Challenges 

Although in this ruling High court made it clear that Ganga and Yamuna rivers will be treated as the living entities and have the same legal rights as humans but this is the biggest challenge before the government that whether it would be implemented properly because this ruling cannot become the panacea itself and the responsibility is still on the government to take step to reduce the pollution rate and to prevent misuse of water. Therefore it needs to be implemented in a proper way. Another challenge is that as we know mainly, the area near the bank of river is highly misused and ultimately it result the pollution in rivers. Therefore some limitations should also be made in this respect. 

Conclusion

Due to increasing rate of pollution government should pay heed on the condition of the rivers and should grant the legal personhood to every river and their tributaries in order to prevent the pollution and misuse of the water. Nature should also have the legal rights as humans. Indian parliament should move towards a step ahead and give the legal rights to the rivers by the statute.


References
https://www.jurist.org/commentary/2020/04/sanket-khandelwal-environment-person/
https://www.downtoearth.org.in/news/water/three-rivers-are-now-legally-people-but-that-s-just-the-start-of-looking-after-them-57448
https://digitalcommons.law.ou.edu/cgi/viewcontent.cgi?article=1695&context=ailr
https://scholar.google.com/scholar?rlz=1C1GGRV_enIN792IN792&sxsrf=ALeKk038cvfNUFjRzoNEThGu0WuE5jMI3w:1598349487065&gs_lcp=CgZwc3ktYWIQARgBMgcIIxCwAhAnMgcIIxCwAhAnMgcIIxCwAhAnMgQIABANMgQIABANMgQIABANMgQIABANMgQIABANMgQIABANMgQIABANOgQIABBHOgYIABAWEB5Q-M4IWM7fCGCpkAloAHABeACAAfoDiAGwFZIBBzMtNC4yLjGYAQCgAQGqAQdnd3Mtd2l6wAEB&um=1&ie=UTF-8&lr&q=related:ZZhMm_HB_WUkpM:scholar.google.com/

This blog is authored by:Yashvardhan pandey
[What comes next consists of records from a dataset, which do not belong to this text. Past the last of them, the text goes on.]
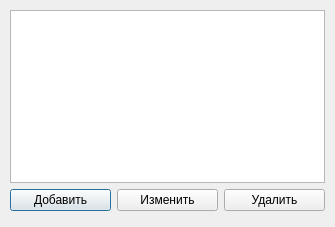
Old version of the form LikatorJurnal/catmaster.ui in the repository yrasik1986/Likator.
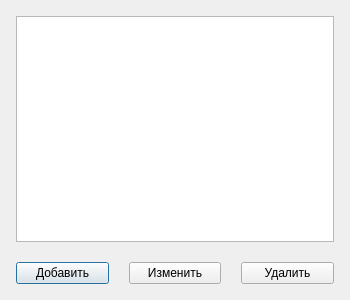
New version of the form.

Patch:
```diff
--- a/LikatorJurnal/catmaster.ui
+++ b/LikatorJurnal/catmaster.ui
@@ -6,23 +6,37 @@
    <rect>
     <x>0</x>
     <y>0</y>
-    <width>335</width>
-    <height>227</height>
+    <width>350</width>
+    <height>300</height>
    </rect>
   </property>
+  <property name="minimumSize">
+   <size>
+    <width>350</width>
+    <height>300</height>
+   </size>
+  </property>
   <property name="windowTitle">
    <string>Dialog</string>
   </property>
-  <widget class="QWidget" name="verticalLayoutWidget">
-   <property name="geometry">
-    <rect>
-     <x>10</x>
-     <y>10</y>
-     <width>315</width>
-     <height>201</height>
-    </rect>
-   </property>
-   <layout class="QVBoxLayout" name="verticalLayout">
+  <layout class="QHBoxLayout" name="horizontalLayout_2">
+   <item>
+    <layout class="QVBoxLayout" name="verticalLayout" stretch="5,0">
+     <property name="spacing">
+      <number>20</number>
+     </property>
+     <property name="leftMargin">
+      <number>5</number>
+     </property>
+     <property name="topMargin">
+      <number>5</number>
+     </property>
+     <property name="rightMargin">
+      <number>5</number>
+     </property>
+     <property name="bottomMargin">
+      <number>5</number>
+     </property>
     <item>
      <widget class="QListView" name="listView"/>
     </item>
@@ -52,7 +66,8 @@
      </layout>
     </item>
    </layout>
-  </widget>
+   </item>
+  </layout>
  </widget>
  <resources/>
  <connections/>
```
Left out of the diff: 2 changed lines with no effect on the pictures. Lines whose indentation alone changed are shown as unchanged.
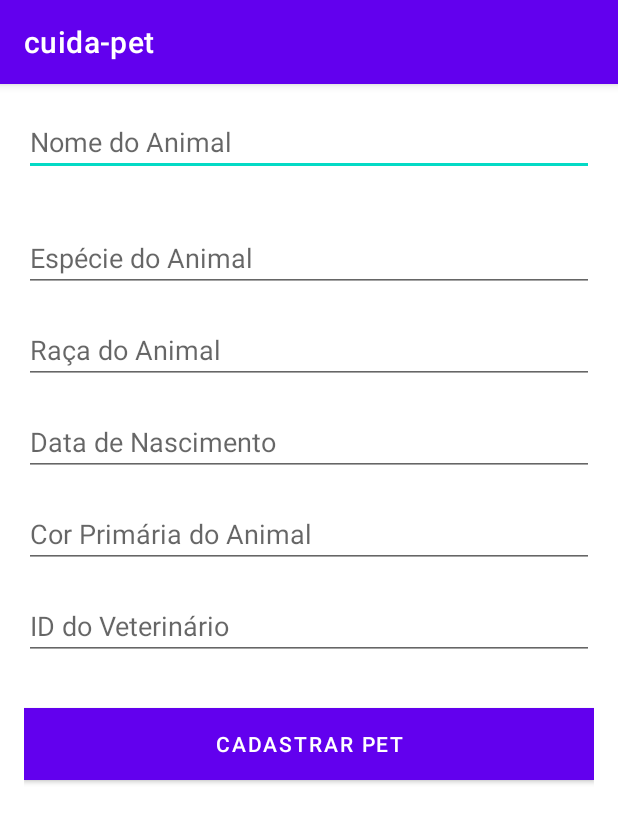
After one commit to jonathanluca/projeto-integrador-4, an Android app: the PetCadastroActivity screen opened directly, with no data from a screen before it, on a phone screen of 412 x 824 dp. The commit adds this screen. Shown: the top 823 px of the screen. Run offline under Robolectric (Android 15) with nearby library versions, the phone set to English and light mode, and no system bars.

Commit message:
add tela cadastro de pet e ja comunicando com servidor manualmente

```diff
--- a/Cliente/cuidaPET/app/src/main/AndroidManifest.xml
+++ b/Cliente/cuidaPET/app/src/main/AndroidManifest.xml
@@ -1,6 +1,8 @@
 <?xml version="1.0" encoding="utf-8"?>
 <manifest xmlns:android="http://schemas.android.com/apk/res/android"
     xmlns:tools="http://schemas.android.com/tools">
+    <uses-permission android:name="android.permission.INTERNET" />
+
 
     <application
         android:allowBackup="true"
@@ -20,6 +22,10 @@
 
         <activity
             android:name=".UserActivity"
+            android:exported="true" />
+
+        <activity
+            android:name=".PetCadastroActivity"
             android:exported="true" />
 
         <activity
--- a/Cliente/cuidaPET/app/src/main/java/br/com/pucc/cuida_pet/MainActivity.kt
+++ b/Cliente/cuidaPET/app/src/main/java/br/com/pucc/cuida_pet/MainActivity.kt
@@ -3,9 +3,9 @@ package br.com.pucc.cuida_pet
 import android.content.Intent
 import android.os.Bundle
 import android.widget.Button
+import android.widget.Toast
 import androidx.appcompat.app.AppCompatActivity
-import android.widget.EditText
-import android.widget.Toast
+
 
 class MainActivity : AppCompatActivity() {
 
--- /dev/null
+++ b/Cliente/cuidaPET/app/src/main/java/br/com/pucc/cuida_pet/PetCadastroActivity.kt
@@ -0,0 +1,37 @@
+package br.com.pucc.cuida_pet
+
+import android.os.Bundle
+import android.widget.Button
+import android.widget.EditText
+import android.widget.Toast
+import androidx.appcompat.app.AppCompatActivity
+
+class PetCadastroActivity : AppCompatActivity() {
+
+    override fun onCreate(savedInstanceState: Bundle?) {
+        super.onCreate(savedInstanceState)
+        setContentView(R.layout.activity_pet_cadastro)
+
+        val btnCadastrarPet: Button = findViewById(R.id.btnCadastrarPet)
+
+        btnCadastrarPet.setOnClickListener {
+            val nomePet = findViewById<EditText>(R.id.etNomePet).text.toString()
+            val especiePet = findViewById<EditText>(R.id.etEspeciePet).text.toString()
+            val racaPet = findViewById<EditText>(R.id.etRacaPet).text.toString()
+            val dataNascimentoPet = findViewById<EditText>(R.id.etDataNascimentoPet).text.toString()
+            val corPrimariaPet = findViewById<EditText>(R.id.etCorPrimariaPet).text.toString()
+            val idVeterinario = findViewById<EditText>(R.id.etIdVeterinario).text.toString()
+
+            // Adicione aqui a lógica para cadastrar o pet
+            // Pode usar um gerenciador de pets ou armazenar localmente, conforme sua implementação
+            // Por enquanto, apenas exibiremos os dados no Toast
+            showToast("Pet cadastrado com sucesso!")
+            finish()  // Fecha a atividade de cadastro de pet após o sucesso
+        }
+    }
+
+    // Método showToast para exibir mensagens Toast
+    private fun showToast(message: String) {
+        Toast.makeText(this, message, Toast.LENGTH_SHORT).show()
+    }
+}
--- /dev/null
+++ b/Cliente/cuidaPET/app/src/main/res/layout/activity_pet_cadastro.xml
@@ -0,0 +1,68 @@
+<?xml version="1.0" encoding="utf-8"?>
+<RelativeLayout xmlns:android="http://schemas.android.com/apk/res/android"
+    xmlns:tools="http://schemas.android.com/tools"
+    android:layout_width="match_parent"
+    android:layout_height="match_parent"
+    android:background="@android:color/white"
+    android:padding="16dp"
+    tools:context=".PetCadastroActivity">
+
+    <EditText
+        android:id="@+id/etNomePet"
+        android:layout_width="match_parent"
+        android:layout_height="wrap_content"
+        android:hint="Nome do Animal"
+        android:layout_marginBottom="16dp"/>
+
+    <EditText
+        android:id="@+id/etEspeciePet"
+        android:layout_width="match_parent"
+        android:layout_height="wrap_content"
+        android:hint="Espécie do Animal"
+        android:layout_below="@id/etNomePet"
+        android:layout_marginTop="16dp"
+        android:layout_marginBottom="16dp"/>
+
+    <EditText
+        android:id="@+id/etRacaPet"
+        android:layout_width="match_parent"
+        android:layout_height="wrap_content"
+        android:hint="Raça do Animal"
+        android:layout_below="@id/etEspeciePet"
+        android:layout_marginBottom="16dp"/>
+
+    <EditText
+        android:id="@+id/etDataNascimentoPet"
+        android:layout_width="match_parent"
+        android:layout_height="wrap_content"
+        android:hint="Data de Nascimento"
+        android:layout_below="@id/etRacaPet"
+        android:layout_marginBottom="16dp"/>
+
+    <EditText
+        android:id="@+id/etCorPrimariaPet"
+        android:layout_width="match_parent"
+        android:layout_height="wrap_content"
+        android:hint="Cor Primária do Animal"
+        android:layout_below="@id/etDataNascimentoPet"
+        android:layout_marginBottom="16dp"/>
+
+    <EditText
+        android:id="@+id/etIdVeterinario"
+        android:layout_width="match_parent"
+        android:layout_height="wrap_content"
+        android:hint="ID do Veterinário"
+        android:layout_below="@id/etCorPrimariaPet"
+        android:layout_marginBottom="16dp"/>
+
+    <Button
+        android:id="@+id/btnCadastrarPet"
+        android:layout_width="match_parent"
+        android:layout_height="wrap_content"
+        android:text="Cadastrar Pet"
+        android:background="?attr/colorPrimary"
+        android:textColor="@android:color/white"
+        android:layout_below="@id/etIdVeterinario"
+        android:layout_marginTop="16dp"/>
+
+</RelativeLayout>
```
Also changed, not shown: Cliente/cuidaPET/app/src/main/java/br/com/pucc/cuida_pet/MySocketClient.kt (added, +27 -0 lines), Cliente/cuidaPET/app/src/main/java/br/com/pucc/cuida_pet/UserActivity.kt (+10 -2 lines), Cliente/cuidaPET/app/src/main/res/layout/activity_user.xml (+9 -0 lines).
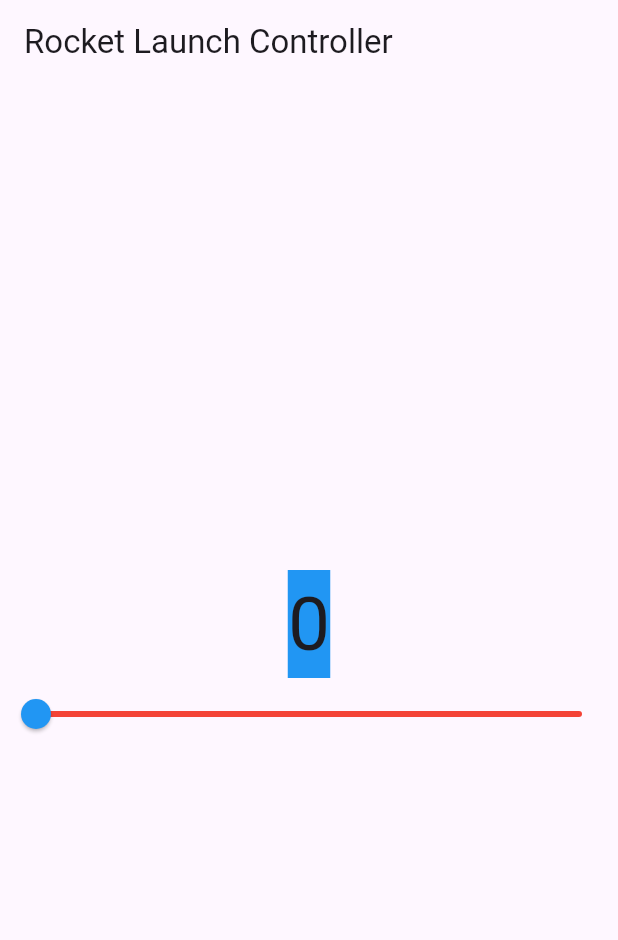
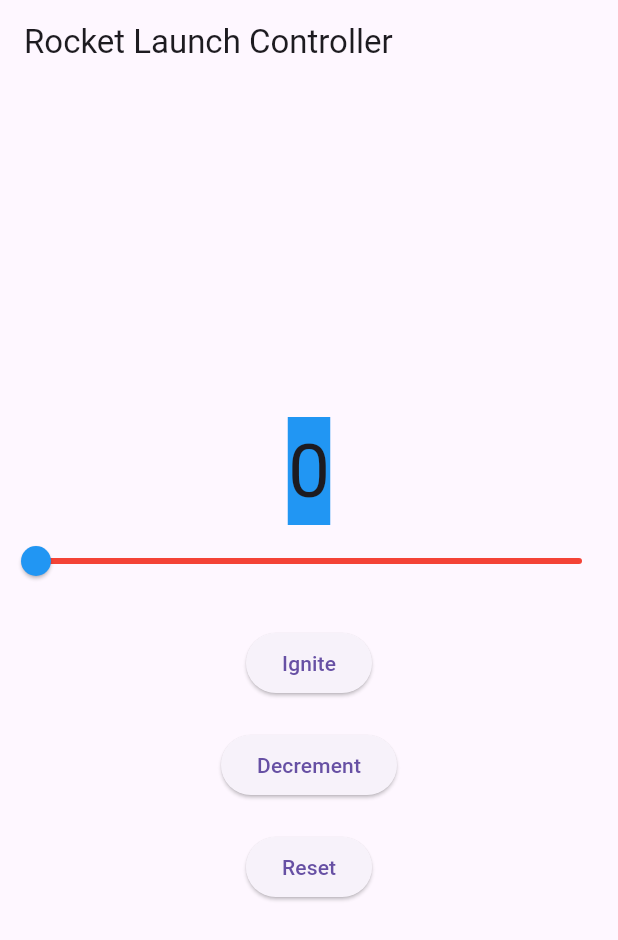
Before and after one commit to Nathan2055/csc4360-activity06-stateful_rocket, a Flutter app: the screen it shows after launch, on a phone screen of 412 x 824 dp. Shown: the top 940 px of the screen. Run offline on Flutter 3.47's test engine with Material 3 defaults, Android fonts, the phone set to English and light mode, and no system bars.

Commit message:
add 3 buttons ignite ,decrement and reset

```diff
--- a/lib/main.dart
+++ b/lib/main.dart
@@ -57,6 +57,37 @@ class _CounterWidgetState extends State<CounterWidget> {
             activeColor: Colors.blue,
             inactiveColor: Colors.red,
           ),
+          const SizedBox(height: 20),
+          ElevatedButton(
+            onPressed: () {
+              setState(() {
+                if (_counter < 100) {
+                  _counter++;
+                }
+              });
+            },
+            child: Text('Ignite'),
+            ),
+            const SizedBox(height: 20),
+            ElevatedButton(
+              onPressed: () {
+                setState(() {
+                  if (_counter != 0) {
+                    _counter--;
+                  }
+                });
+              },
+              child: Text('Decrement'),
+          ),
+          const SizedBox(height: 20),
+          ElevatedButton(
+            onPressed: () {
+              setState(() {
+                _counter = 0;
+              });
+            },
+            child: Text('Reset'),
+          )
         ],
       ),
     );
```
1 thought on “Legal personality of shrines and rivers: analyzing it’s scope in Indian scenario”

Leave a Comment

Your email address will not be published. Required fields are marked *